By Anela Malik (Fall ’16, Winter ’17, Summer ’17 Participant)
Arabic is a difficult language, nobody can deny it. In part, it’s incredibly frustrating for the very same reason that it remains so fascinating. Classical Arabic is different than Modern Standard Arabic is even more different from dialects that vary by region or even city. Most US based college Arabic programs offer a chance to learn Arabic using an established method. Namely, in a classroom, with structured lessons that utilize textbooks and online resources. No matter how well implemented, a classroom environment can only teach you so much about a language. After months in a classroom language students often find themselves at a loss during their first face to face interactions. Classroom language education has an important place, but it quickly becomes evident that there are gaps in comprehension and production that cannot be filled in a classroom. Those gaps are quite acute in Arabic, given its dialectic nature and diversity.

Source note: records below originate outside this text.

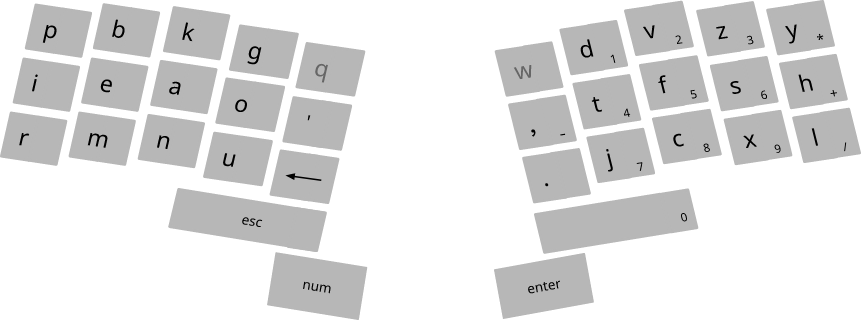
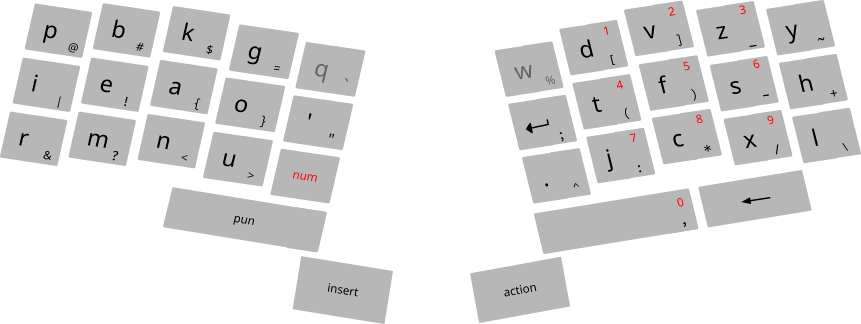
Add files via upload

diff --git a/index.html b/index.html
@@ -18,6 +18,6 @@
     }
   </style>
   </head><body><a href='https://github.com/damoonsaghian/Comshell'><h1>Comshell</h1></a>
-<h2>1, Comshell</h2><div><b>command based user interface</b></div><div>command based user interfaces (using keyboard, voice, gesture) are faster, more convenient and more powerful,</div><div>	than pointer based user interfaces (using mouse, touch, pen)</div><div>pointer based interface seems appealing at first sight, because of its discoverability</div><div>but with simple uniform GUI (ie the oposite of what we see in websites),</div><div>	there is no need for a pointer based user interface</div><div><p></p></div><div>touch interface has an additional problem: interaction at a distance is not possible</div><div>but it can still be useful in simple or special applications</div><div><p></p></div><div>detection of voice commands is a relatively simple process (compared to general speech recognition),</div><div>	because we only need to match against a relatively small set of commands</div><div>a headset with near range microphone can be used, to exclude far away sound sources</div><div>also it is better to put battery and transmitter of the headset in a separate unit which can be put in a pocket</div><div>	this makes the headset lighter and safer</div><div><p></p></div><div>for those who neither can use all their fingers, nor can talk, gesture based (2d) input can be implemented</div><div><p></p></div><div><img src='keyboard.png' alt='keyboard.png'/></div><div><a href='https://github.com/abstracthat/dactyl-manuform'>https://github.com/abstracthat/dactyl-manuform</a></div><div><a href='https://zealot.hu/absolem/'>https://zealot.hu/absolem/</a></div><div><a href='https://github.com/foostan/crkbd'>https://github.com/foostan/crkbd</a></div><div><a href='https://github.com/nglgzz/42'>https://github.com/nglgzz/42</a></div><div><a href='https://github.com/adereth/dactyl-keyboard'>https://github.com/adereth/dactyl-keyboard</a></div><div>Kinesis Advantage 2 keyboard</div><div><a href='http://www.allthingsergo.com/the-best-ergonomic-mechanical-keyboards/'>http://www.allthingsergo.com/the-best-ergonomic-mechanical-keyboards/</a></div><div><p></p></div><div>keyboard has two modes: insert mode and action mode</div><div>in action mode keys are mapped to navigation keys (like arrows, page up, page down, home, end, tab),</div><div>	and ctrl/alt based keybindings</div><div>press "esc" key to go to action mode</div><div>in action mode press "space" to go to insert mode</div><div><p></p></div><div>to enter capital letters:</div><div>, two apostrophes then an alphabetical letter -&gt; capital letter</div><div>, "aBcd" then two apostrophes followed by space -&gt; "AbCD" followed by space</div><div><p></p></div><div>some examples to show how to enter other charactors:</div><div>comma followed by dot will be replaced by colon</div><div>comma followed by apostrophe will be replaced by quotation mark</div><div>:(){}[]_|=?!&lt;&gt;+-*/\&^%$#@~`</div><div>two commas will be replaced by a semicolon</div><div>semicolon followed by dot will be replaced by ::</div><div>mathematical symbols</div><div><p></p></div><div>for compatibility with other applications, we may still need a mouse</div><div>modifier keys (alt, ctrl, shift) can be put in the middle of the keyboard</div><div>also we need extra keys to be able to directly enter all punctuation charactors</div><div>lastly we can have a row of function keys, plus the "delete" key</div><div><p></p></div><div><b>Comshell</b></div><div>Comshell is a unified computing environment, utilizing command based user interface</div><div><p></p></div><div><img src='comshell.png' alt='comshell.png'/></div><div><p></p></div><div>list of all projects will appear in a floating layer, at the center of screen, called overview layer</div><div>overview layer:</div><div>, left panel:</div><div>	, roots: user home plus attached devices</div><div>	, project groups: content of roots</div><div>, main view:</div><div>	projects: content of project groups</div><div><p></p></div><div>in a project view, the list of files of a project will be displayed in the left side'bar</div><div>opened files will be slightly highlighted</div><div>files and directories with names starting with a dot, will be hidden</div><div>".cache" directory inside a project is for files we don't want to share or backup</div><div><p></p></div><div>each opened file will have a side'bar at right showing its sections</div><div>there we can create new view corresponding to a section</div><div>sections with views will be slightly highlighted</div><div><p></p></div><div>text files will be opened in a text editor</div><div>directories containing media files, will be opened in a gallery view</div><div>files and directories inside a gallery, will be opened in a floating layer</div><div><p></p></div><div>non'local projects, web pages, PDF documents, etc, accessed from links inside the main project,</div><div>	will be opened in a floating layer</div><div>web pages: move caret between visual elements (ignoring structural elements)</div><div><p></p></div><div>actions:</div><div>, next/previous word, line, paragraph, section (righ/left middle row keys)</div><div>, next/previous file (ask for confirmation)</div><div>, next/previous section view, opened file</div><div>, go to the list of files to open a new view</div><div>, start and end selection, then copy or cut</div><div>, paste</div><div>, undo</div><div><p></p></div><div>, navigation: move, search</div><div>, selection</div><div>, completion</div><div><p></p></div><div>"enter" (in insert mode): selection, completion</div><div>"space" or empty line, then "enter": delete space (if any), then insert new line</div><div><p></p></div><div>codev: collaborative development without the need to keep the whole history</div><div>flaws of version control systems:</div><div>, they double the storage (working directory, local repository)</div><div>, their design makes it difficult to modify the history</div><div>	so in practice, the whole history must be kept indefinitely, even if not needed</div><div>codev init:</div><div>	initialize a remote host (for "hashbang.sh" hosts, if login fails, it will try to sign you up)</div><div>codev create:</div><div>	create a remote repository from the current project directory</div><div>codev clone</div><div>codev pull</div><div>and after merging: codev push</div><div><p></p></div><div>in projects list view:</div><div>, press "" key to open session management menu (poweroff, reboot, suspend, exit, lock)</div><div>, press "" key to open terminal view</div><div><p></p></div><div>for implementing a prototype of Comshell, it seems that the best tool at hand is PyGObject</div><div>Lua LGI is good too, and maybe better, if all we need is libraries based on GObject</div><div>but Python is more suitable, if we want a simple object'oriented glue for almost anything</div><div><a href='https://github.com/TomNicholas/Python-for-Scientists'>https://github.com/TomNicholas/Python-for-Scientists</a></div>
+<h2>1, Comshell</h2><div><b>command based user interface</b></div><div>command based user interfaces (using keyboard, voice, gesture) are faster, more convenient and more powerful,</div><div>	than pointer based user interfaces (using mouse, touch, pen)</div><div>pointer based interface seems appealing at first sight, because of its discoverability</div><div>but with simple uniform GUI (ie the oposite of what we see in websites),</div><div>	there is no need for a pointer based user interface</div><div><p></p></div><div>touch interface has an additional problem: interaction at a distance is not possible</div><div>it can be useful in some special cases, but is not a good choice as a general interface</div><div><p></p></div><div>detection of voice commands is a relatively simple process (compared to general speech recognition),</div><div>	because we only need to match against a relatively small set of commands</div><div>a headset with near range microphone can be used, to exclude far away sound sources</div><div>also it is better to put battery and transmitter of the headset in a separate unit which can be put in a pocket</div><div>	this makes the headset lighter and safer</div><div><p></p></div><div>for those who neither can use all their fingers, nor can talk, gesture based (2d) input can be implemented</div><div><p></p></div><div><img src='keyboard.png' alt='keyboard.png'/></div><div><a href='https://github.com/abstracthat/dactyl-manuform'>https://github.com/abstracthat/dactyl-manuform</a></div><div><a href='https://zealot.hu/absolem/'>https://zealot.hu/absolem/</a></div><div><a href='https://github.com/foostan/crkbd'>https://github.com/foostan/crkbd</a></div><div><a href='https://github.com/nglgzz/42'>https://github.com/nglgzz/42</a></div><div><a href='https://github.com/adereth/dactyl-keyboard'>https://github.com/adereth/dactyl-keyboard</a></div><div>Kinesis Advantage 2 keyboard</div><div><a href='http://www.allthingsergo.com/the-best-ergonomic-mechanical-keyboards/'>http://www.allthingsergo.com/the-best-ergonomic-mechanical-keyboards/</a></div><div><p></p></div><div>the keyboard has two modes: insert mode and action mode</div><div>in action mode keys are mapped to navigation keys (arrows, page up, page down, home, end, esc),</div><div>	and ctrl/alt based keybindings</div><div>when "action" or "insert" is pressed keyboard sends a special key combination,</div><div>	which can be used by applications, eg to flash the location of the cursor</div><div><p></p></div><div>to insert capital letters:</div><div>, two apostrophes then an alphabetical letter -&gt; capital letter</div><div>, "aBcd" then two apostrophes followed by space -&gt; "AbCD" followed by space</div><div>to enter punctuations, press "pun"</div><div>	after entering a punctuation charactor, it automatically returns to normal insert mode</div><div>to insert numbers, press and hold "num"</div><div><p></p></div><div>for compatibility with other applications, we may still need a mouse</div><div>and we need these extra keys which can be put in the middle of the keyboard: alt, ctrl, shift, tab</div><div>also we can have a row of function keys, plus the "delete" key, to have full compatibility</div><div><p></p></div><div><b>Comshell</b></div><div>Comshell is a unified computing environment, utilizing command based user interface</div><div><p></p></div><div><img src='comshell.png' alt='comshell.png'/></div><div><p></p></div><div>list of all projects will appear in a floating layer, at the center of screen, called overview layer</div><div>overview layer:</div><div>, left panel:</div><div>	, roots: user home plus attached devices</div><div>	, project groups: content of roots</div><div>, main view:</div><div>	projects: content of project groups</div><div><p></p></div><div>in a project view, the list of files of a project will be displayed in the left side'bar</div><div>opened files will be slightly highlighted</div><div>files and directories with names starting with a dot, will be hidden</div><div>".cache" directory inside a project is for files we don't want to share or backup</div><div><p></p></div><div>each opened file will have a side'bar at right showing its sections</div><div>there we can create new view corresponding to a section</div><div>sections with views will be slightly highlighted</div><div><p></p></div><div>text files will be opened in a text editor</div><div>directories containing media files, will be opened in a gallery view</div><div>files and directories inside a gallery, will be opened in a floating layer</div><div><p></p></div><div>non'local projects, web pages, PDF documents, etc, accessed from links inside the main project,</div><div>	will be opened in a floating layer</div><div>web pages: move caret between visual elements (ignoring structural elements)</div><div><p></p></div><div>actions:</div><div>, next/previous word, line, paragraph, section (righ/left middle row keys)</div><div>, next/previous file (ask for confirmation)</div><div>, next/previous section view, opened file</div><div>, go to the list of files to open a new view</div><div>, start and end selection, then copy or cut</div><div>, paste</div><div>, undo</div><div><p></p></div><div>, navigation: move, search</div><div>, selection</div><div>, completion</div><div><p></p></div><div>"enter" (in insert mode): selection, completion</div><div>"space" or empty line, then "enter": delete space (if any), then insert new line</div><div><p></p></div><div>codev: collaborative development without the need to keep the whole history</div><div>flaws of version control systems:</div><div>, they double the storage (working directory, local repository)</div><div>, their design makes it difficult to modify the history</div><div>	so in practice, the whole history must be kept indefinitely, even if not needed</div><div>codev init:</div><div>	initialize a remote host (for "hashbang.sh" hosts, if login fails, it will try to sign you up)</div><div>codev create:</div><div>	create a remote repository from the current project directory</div><div>codev clone</div><div>codev pull</div><div>and after merging: codev push</div><div><p></p></div><div>in projects list view:</div><div>, press "" key to open session management menu (poweroff, reboot, suspend, exit, lock)</div><div>, press "" key to open terminal view</div><div><p></p></div><div>for implementing a prototype of Comshell, it seems that the best tool at hand is PyGObject</div><div>Lua LGI is good too, and maybe better, if all we need is libraries based on GObject</div><div>but Python is more suitable, if we want a simple object'oriented glue for almost anything</div><div><a href='https://github.com/TomNicholas/Python-for-Scientists'>https://github.com/TomNicholas/Python-for-Scientists</a></div>
 <h2>2, computers</h2><div><b>asynchronous digital circuits</b></div><div>in conventional digital circuits when the inputs change, the outputs can have temporary invalid values,</div><div>	until they stabilize to the valid values</div><div>but for the circuit to do its job, gates with memory (registers),</div><div>	must operate only when the inputs have correct values</div><div>one solution is to synchronize registers with a global clock signal</div><div>	the period of clock signal is made long enough for the circuit to become stable</div><div><p></p></div><div>disadvantages of synchronous circuits:</div><div>, we have to split long operations into several smaller ones,</div><div>	which can be performed in successive clock cycles (a technique known as pipelining)</div><div>	otherwise the circuit would be slow and inefficient</div><div>, distributing a high'fan'out, timing'sensitive clock signal can be complicated</div><div>, electromagnetic interference at the clock frequency and its harmonics</div><div>, widely distributed clock signal takes a lot of power, and must run whether the circuit is receiving inputs or not</div><div>although "clock gating" can help to reduce some of the problems of synchronous circuits,</div><div>	i think the real solution is to use asynchronous circuits</div><div><p></p></div><div>the only sane kind of asynchronous circuit which i could imagine is this:</div><div>, next to any data wire, there is a control wire which determines if the data is valid or not</div><div>, when a register wants to change its outputs, it first invalidates them,</div><div>	for a duration equal to the delay of one gate</div><div>, any gate receiving an invalid input, invalidates its outputs</div><div>, this way all data which is going to change in the future, is first invalidated</div><div>, registers operate only when all inputs are valid</div><div><p></p></div><div><b>computers</b></div><div>cpu, memory, peripherals, this seems to be the only practical architecture for the hardware of computers</div><div>cpu runs a sequence of simple computations, called instruction codes, one by one</div><div><p></p></div><div>compilers are special programs that generate instruction codes,</div><div>	from a program written in a structured and human readable language</div><div><p></p></div><div>there is always possibility of backdoors for closed source CPU,</div><div>	especially if the boot firmware is also closed source</div><div>recently introduction of "secure execution environment" makes this situation even worse</div><div>it's a closed source, full'blown, always'running mini operating system,</div><div>	with full access to the whole system (including memory and network)</div><div>furthermore they have made it practically impossible for users to disable it</div><div>this mess of a design cries out for hidden and quite sophisticated backdoors</div><div><a href='https://www.fsf.org/blogs/licensing/intel-me-and-why-we-should-get-rid-of-me'>https://www.fsf.org/blogs/licensing/intel-me-and-why-we-should-get-rid-of-me</a></div><div><a href='https://libreboot.org/faq.html#intel'>https://libreboot.org/faq.html#intel</a></div><div><a href='https://en.wikipedia.org/wiki/Intel_Management_Engine'>https://en.wikipedia.org/wiki/Intel_Management_Engine</a></div><div><a href='https://blog.invisiblethings.org/papers/2015/x86_harmful.pdf'>https://blog.invisiblethings.org/papers/2015/x86_harmful.pdf</a></div><div><p></p></div><div>on X86 architectures the default boot firmware on nearly all systems are closed source</div><div>flashing a CoreBoot based boot firmware is possible, but there still will be closed source parts (Intel FSP)</div><div>in addition, there is no easy way to get rid of Intel ME (or AMD PSP),</div><div>	though there are some hacks to disable (but not completely remove) it:</div><div>	<a href='https://puri.sm/posts/deep-dive-into-intel-me-disablement/'>https://puri.sm/posts/deep-dive-into-intel-me-disablement/</a></div><div><p></p></div><div>ARM architecture is closed source too, but in most cases, boot firmwares are open source (U-Boot or EDK2)</div><div>ARM TrustZone can host an open source operating system too, apparently:</div><div>	<a href='https://news.ycombinator.com/item?id=17783357'>https://news.ycombinator.com/item?id=17783357</a></div><div>GPU with open source driver: Qualcomm/Adreno</div><div><p></p></div><div>open source CPU: RISC-V, Power ISA</div><div><p></p></div><div>one read'only boot firmware, plus a writable one</div><div>, interrupted flashing does not brick the device</div><div>, no need for complex signing mechanism to make sure a device's firmware is not malicious</div><div>	you just have to make sure that the device boots from the read'only flash,</div><div>	and that the writable flash is empty, the first time you boot the device</div><div><p></p></div><div>programs usually do not run directly on computer hardware</div><div>instead they run on a more sophisticated software machine (a virtual machine) called the kernel</div><div>in theory we can live without a kernel (an idea sometimes called a library operating system),</div><div>	and it can be useful for some use cases (like IoT devices),</div><div>	but a kernel based operating system makes developing and testing programs, much easier</div><div>Linux is a highly developed, constantly evolving, open'source kernel</div>
 <h2>3, Alpine Linux</h2><div>using Alpine Linux we can easily setup a Linux based operating system</div><div>anything which needs a kernel'based operating system can use Alpine Linux:</div><div>, it supports a wide range of processor architectures</div><div>, it's suitable for systems with limited resources</div><div>, the stable release provides a highly tested system for sensitive use cases</div><div><p></p></div><div>the following shows how to create an Alpine live system, on a USB storage device,</div><div>	customized for installing a minimal graphical system</div><div>first you need to already be in an Alpine system (either installed or live)</div><div>then if you need to download the files of this project, run these commands:</div><div>; apk add wget</div><div>; wget -r -np -nH --cut-dirs=1 https://hashbang.sh/~damoonsaghian/Comshell/</div><div>; cd Comshell</div><div>ensure that the downloaded files aren't malicious, then:</div><div>; sh alpine/mklive.sh</div><div>this will ask you to choose a storage device, and then creates the customized live system</div><div><p></p></div><div>now just boot into the customized live system</div><div>it will ask for:</div><div>, a root password, and a user account (provide different passwords for root and for the user)</div><div>, confirmation for auto'detected time'zone</div><div>, the network configuration (if it's not a simple DHCP wired connection)</div><div>, the target device (if there is more than one device), and then installs Alpine on it</div><div>after reboot, you can login to the installed system</div><div><p></p></div><div>press "alt+space" to open app launcher menu</div><div>in app launcher menu, press "alt+space" again to open session management menu:</div><div>	poweroff, reboot, suspend, exit, lock</div><div>press "alt+tab" to switch between the primary app (usually Comshell) and the prior app</div><div>press "alt+a" to switch between windows of a workspace</div><div>press "alt+escape" to close focused window</div><div>press "alt+enter" to open a terminal window</div><div><p></p></div><div>"system" is a command line program which can be used to configure:</div><div>	timezone, language, connections, and installed packages</div><div><p></p></div><div>to run a command as root:</div><div>; su command</div><div>this will switch to the first available virtual terminal, shows the command at the top,</div><div>	and asks for root password</div><div>if the entered password is correct it returns back to previous virtual terminal,</div><div>	and runs the command as root</div><div><p></p></div><div>note that you can't login as root; actually root account is locked,</div><div>	and root password provided during installation, is used only for "su"</div><div>also you must never type the user's password anywhere except at the login prompt</div><div>	(and make sure that the login prompt isn't fake, by disconnecting and reconnecting your keyboard)</div><div>this means that if a malicious program steals root password (eg by faking the password entry),</div><div>	it still can't run programs as root (because it can't enter the password in a virtual terminal)</div><div>take a look at these:</div><div><a href='https://www.reddit.com/r/linuxquestions/comments/8mlil7/whats_the_point_of_the_sudo_password_prompt_if/'>https://www.reddit.com/r/linuxquestions/comments/8mlil7/whats_the_point_of_the_sudo_password_prompt_if/</a></div><div><a href='https://security.stackexchange.com/questions/119410/why-should-one-use-sudo'>https://security.stackexchange.com/questions/119410/why-should-one-use-sudo</a></div><div><p></p></div><div>to protect the computer from physical attacks, don't leave the computer with an unlocked session</div><div>in addition you must:</div><div>, somehow prevent tampering with hardware</div><div>, protect boot firmware by a password</div><div>, disable changing the storage device used for booting</div><div>these can make physical attacks more difficult, but keep this in mind:</div><div>	physical access to a computer is root access, given enough time and resources</div></body></html>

Language partner programs such as Banaat Connect offer a chance to fill those gaps. Stumblingly, haltingly, and at times laughingly, students can connect with a native speaker, practice a dialect widely understood in the Middle East, and start to utilize those dusty fragments of the language that they’ve learned in their classrooms. Over two sessions with the program, my ability to understand everyday speech and interact with fluidity and flexibility improved dramatically. I went from dreading everyday social interactions in Arabic to embracing them, knowing that I could wade through without too much embarrassment. Arabic will always be an ongoing journey for me as a non-native speaker, something I can work on and improve upon. Throughout that process I’ll just keep chatting, as language partners catalyze progress in a demonstrable and quite rewarding way.